and clogged pores, whereas the skin around the eyes lacks oil glands and
therefore is less breakout-prone.
The American Academy of Dermatology cites hormonal factors as primary causes of adult acne
especially in women. The chin, jaw and neck are typically more
susceptible to these hormonally charged breakouts, which occur when the
production of male hormones called androgens cause an increase in sebum
and/or p. acnes
bacteria. These fluctuations often occur during menopause, when estrogen levels decrease.
Many skin care professionals also support the connection between
the foods we consume and their effect on our skin. Certain foods like
meat, milk and other dairy products contain hormones that are thought to
increase inflammation in the skin. In fact, recent studies confirm the
role of dairy products in cases of hormonal acne.
If breakouts appear primarily on the lower half of your face, try
switching to organic dairy products, which contain fewer artificial
hormones; even better, reduce the amount of dairy products in your diet.
Alternative forms of medicine rely on a traditional face mapping
technique to determine the source of many medical conditions, including
acne. According to this system, the face is divided into regions that
are affected by various dietary and lifestyle habits.
For example, eating fresh fruits and vegetables may alleviate
breakouts around the lips, while acne on the cheeks can be improved
through the inclusion of “cooling foods” such as winter melons,
cucumbers and green beans in the diet. Other regions of the face, like
the forehead, are purportedly affected by improper sleeping habits or
Often, basic changes in daily habits can improve breakouts in
certain areas of the face. For instance, if you tend to break out on
your forehead, consider the fact that comedogenic hair products may be
clogging pores when hair touches the skin.
Cell phones or headsets—along with your hands—can easily transfer
bacteria to your face.
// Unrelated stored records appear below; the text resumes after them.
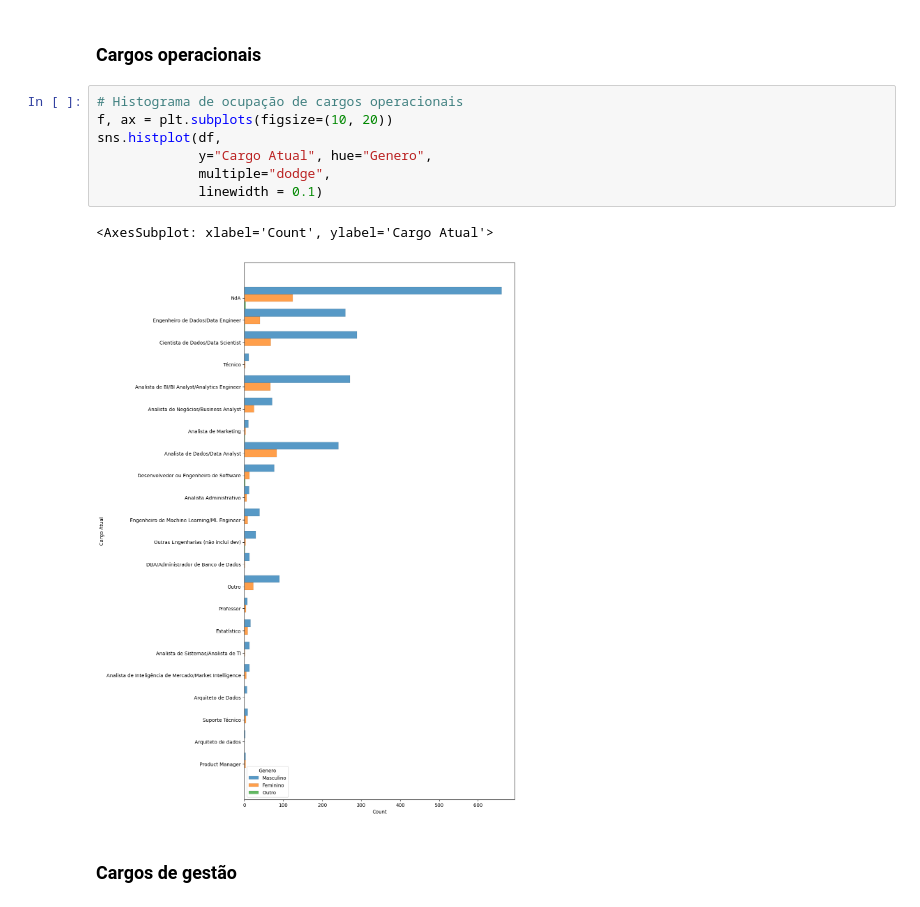
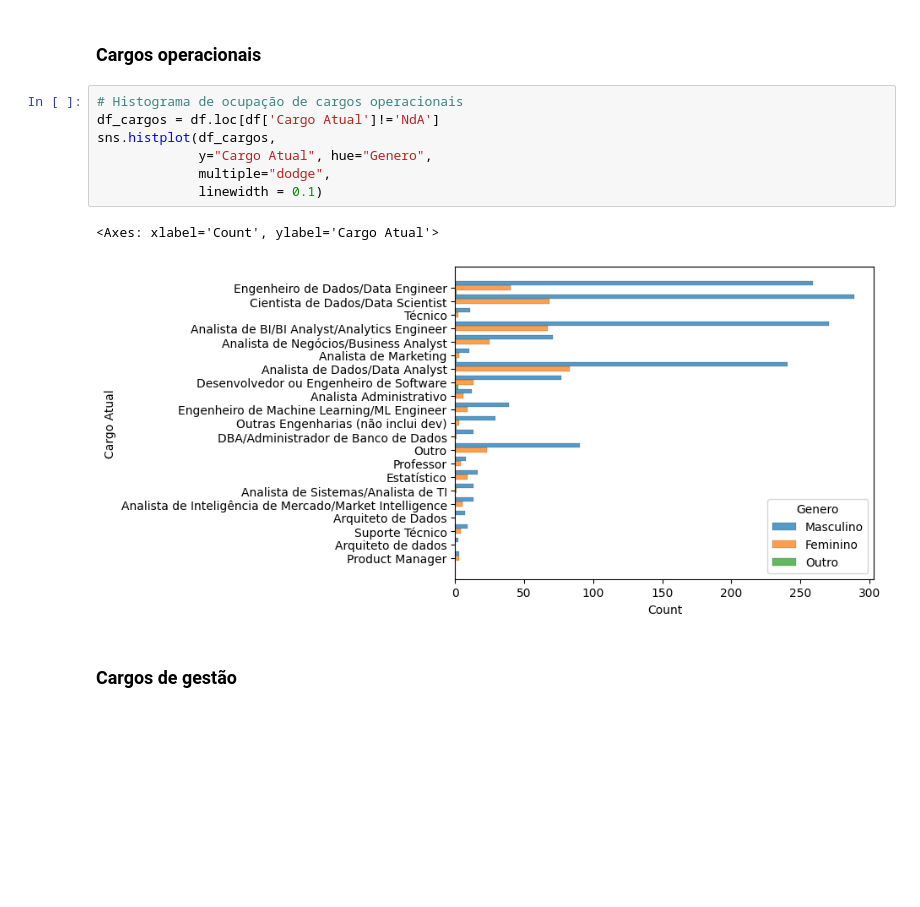
Before and after one commit to MayaraDM/ADA-DS_programming_techiniques_project, a Jupyter notebook: ProjetoV_analise.ipynb, the cells around one changed output. Saved outputs shown, nothing was run; the diff lists cells and outputs as text; blank space fills up the shorter version.

```diff
--- a/ProjetoV_analise.ipynb
+++ b/ProjetoV_analise.ipynb
@@ -195,14 +192,14 @@ sns.histplot(df,
 ### Cargos operacionais
 # %%
 # Histograma de ocupação de cargos operacionais
-f, ax = plt.subplots(figsize=(10, 20))
-sns.histplot(df,
+df_cargos = df.loc[df['Cargo Atual']!='NdA']
+sns.histplot(df_cargos,
              y="Cargo Atual", hue="Genero",
              multiple="dodge",
              linewidth = 0.1)
 # %% [output]
-<AxesSubplot: xlabel='Count', ylabel='Cargo Atual'>
+<Axes: xlabel='Count', ylabel='Cargo Atual'>
-[figure, old version]
+[figure, new version]
 # %% [markdown]
 ### Cargos de gestão
 # %%
```
Also changed, not shown: parts of 14 cells of this notebook.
If you are prone to breakouts on the side of your
face or around the chin, clean your phone with rubbing alcohol
regularly and avoid touching your face or resting your face in your
When in doubt, analyze the source of breakouts with guidance from
your doctor—severe or persistent breakouts are best left to a
dermatologist or skin care professional.